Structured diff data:
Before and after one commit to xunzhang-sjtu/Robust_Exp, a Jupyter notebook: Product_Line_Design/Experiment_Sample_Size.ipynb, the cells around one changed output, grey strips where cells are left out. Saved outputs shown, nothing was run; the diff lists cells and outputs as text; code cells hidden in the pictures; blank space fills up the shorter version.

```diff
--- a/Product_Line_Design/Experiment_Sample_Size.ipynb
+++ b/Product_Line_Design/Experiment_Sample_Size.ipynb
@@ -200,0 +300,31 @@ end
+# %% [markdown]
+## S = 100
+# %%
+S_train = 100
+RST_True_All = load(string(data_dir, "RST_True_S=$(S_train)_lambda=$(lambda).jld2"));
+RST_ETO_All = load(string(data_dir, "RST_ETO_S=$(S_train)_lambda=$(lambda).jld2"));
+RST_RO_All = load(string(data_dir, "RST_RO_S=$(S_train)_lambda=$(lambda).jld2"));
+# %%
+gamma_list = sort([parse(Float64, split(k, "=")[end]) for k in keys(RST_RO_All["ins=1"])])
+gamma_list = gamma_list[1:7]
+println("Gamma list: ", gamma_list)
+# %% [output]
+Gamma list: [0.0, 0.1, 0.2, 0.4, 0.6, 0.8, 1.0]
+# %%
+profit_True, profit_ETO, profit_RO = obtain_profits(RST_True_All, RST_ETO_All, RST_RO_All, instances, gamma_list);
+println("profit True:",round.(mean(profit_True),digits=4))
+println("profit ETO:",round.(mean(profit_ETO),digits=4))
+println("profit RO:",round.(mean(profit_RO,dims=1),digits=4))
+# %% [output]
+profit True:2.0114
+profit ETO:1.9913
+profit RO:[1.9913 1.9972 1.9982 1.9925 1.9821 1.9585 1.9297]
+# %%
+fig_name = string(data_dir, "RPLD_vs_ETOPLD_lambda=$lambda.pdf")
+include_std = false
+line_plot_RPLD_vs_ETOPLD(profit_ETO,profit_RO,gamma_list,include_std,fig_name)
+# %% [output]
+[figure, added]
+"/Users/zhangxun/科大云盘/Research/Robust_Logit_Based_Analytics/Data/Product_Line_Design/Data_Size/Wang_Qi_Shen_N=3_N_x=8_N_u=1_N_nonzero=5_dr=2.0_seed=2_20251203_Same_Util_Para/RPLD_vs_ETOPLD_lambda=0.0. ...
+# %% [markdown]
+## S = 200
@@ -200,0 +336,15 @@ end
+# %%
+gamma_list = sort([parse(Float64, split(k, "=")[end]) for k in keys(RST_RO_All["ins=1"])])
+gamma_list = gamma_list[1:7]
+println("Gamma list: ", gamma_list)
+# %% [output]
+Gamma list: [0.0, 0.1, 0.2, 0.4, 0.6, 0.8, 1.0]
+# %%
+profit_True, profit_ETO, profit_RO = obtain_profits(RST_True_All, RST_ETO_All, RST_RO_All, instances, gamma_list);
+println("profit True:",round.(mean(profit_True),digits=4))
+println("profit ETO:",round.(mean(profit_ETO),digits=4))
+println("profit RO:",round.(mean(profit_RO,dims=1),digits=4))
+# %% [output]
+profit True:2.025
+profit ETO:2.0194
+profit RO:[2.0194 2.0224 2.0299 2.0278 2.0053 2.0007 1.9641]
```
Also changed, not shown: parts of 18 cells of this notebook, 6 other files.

• AIM OF THE EXERCISE: The answer must be the complete set of entries, retyped exactly.

• TASK ANSWER:
Before and after one commit to xunzhang-sjtu/Robust_Exp, a Jupyter notebook: Product_Line_Design/Experiment_Sample_Size.ipynb, the cells around one changed output, grey strips where cells are left out. Saved outputs shown, nothing was run; the diff lists cells and outputs as text; code cells hidden in the pictures; blank space fills up the shorter version.

```diff
--- a/Product_Line_Design/Experiment_Sample_Size.ipynb
+++ b/Product_Line_Design/Experiment_Sample_Size.ipynb
@@ -200,0 +300,31 @@ end
+# %% [markdown]
+## S = 100
+# %%
+S_train = 100
+RST_True_All = load(string(data_dir, "RST_True_S=$(S_train)_lambda=$(lambda).jld2"));
+RST_ETO_All = load(string(data_dir, "RST_ETO_S=$(S_train)_lambda=$(lambda).jld2"));
+RST_RO_All = load(string(data_dir, "RST_RO_S=$(S_train)_lambda=$(lambda).jld2"));
+# %%
+gamma_list = sort([parse(Float64, split(k, "=")[end]) for k in keys(RST_RO_All["ins=1"])])
+gamma_list = gamma_list[1:7]
+println("Gamma list: ", gamma_list)
+# %% [output]
+Gamma list: [0.0, 0.1, 0.2, 0.4, 0.6, 0.8, 1.0]
+# %%
+profit_True, profit_ETO, profit_RO = obtain_profits(RST_True_All, RST_ETO_All, RST_RO_All, instances, gamma_list);
+println("profit True:",round.(mean(profit_True),digits=4))
+println("profit ETO:",round.(mean(profit_ETO),digits=4))
+println("profit RO:",round.(mean(profit_RO,dims=1),digits=4))
+# %% [output]
+profit True:2.0114
+profit ETO:1.9913
+profit RO:[1.9913 1.9972 1.9982 1.9925 1.9821 1.9585 1.9297]
+# %%
+fig_name = string(data_dir, "RPLD_vs_ETOPLD_lambda=$lambda.pdf")
+include_std = false
+line_plot_RPLD_vs_ETOPLD(profit_ETO,profit_RO,gamma_list,include_std,fig_name)
+# %% [output]
+[figure, added]
+"/Users/zhangxun/科大云盘/Research/Robust_Logit_Based_Analytics/Data/Product_Line_Design/Data_Size/Wang_Qi_Shen_N=3_N_x=8_N_u=1_N_nonzero=5_dr=2.0_seed=2_20251203_Same_Util_Para/RPLD_vs_ETOPLD_lambda=0.0. ...
+# %% [markdown]
+## S = 200
@@ -200,0 +336,15 @@ end
+# %%
+gamma_list = sort([parse(Float64, split(k, "=")[end]) for k in keys(RST_RO_All["ins=1"])])
+gamma_list = gamma_list[1:7]
+println("Gamma list: ", gamma_list)
+# %% [output]
+Gamma list: [0.0, 0.1, 0.2, 0.4, 0.6, 0.8, 1.0]
+# %%
+profit_True, profit_ETO, profit_RO = obtain_profits(RST_True_All, RST_ETO_All, RST_RO_All, instances, gamma_list);
+println("profit True:",round.(mean(profit_True),digits=4))
+println("profit ETO:",round.(mean(profit_ETO),digits=4))
+println("profit RO:",round.(mean(profit_RO,dims=1),digits=4))
+# %% [output]
+profit True:2.025
+profit ETO:2.0194
+profit RO:[2.0194 2.0224 2.0299 2.0278 2.0053 2.0007 1.9641]
```
Also changed, not shown: parts of 18 cells of this notebook, 6 other files.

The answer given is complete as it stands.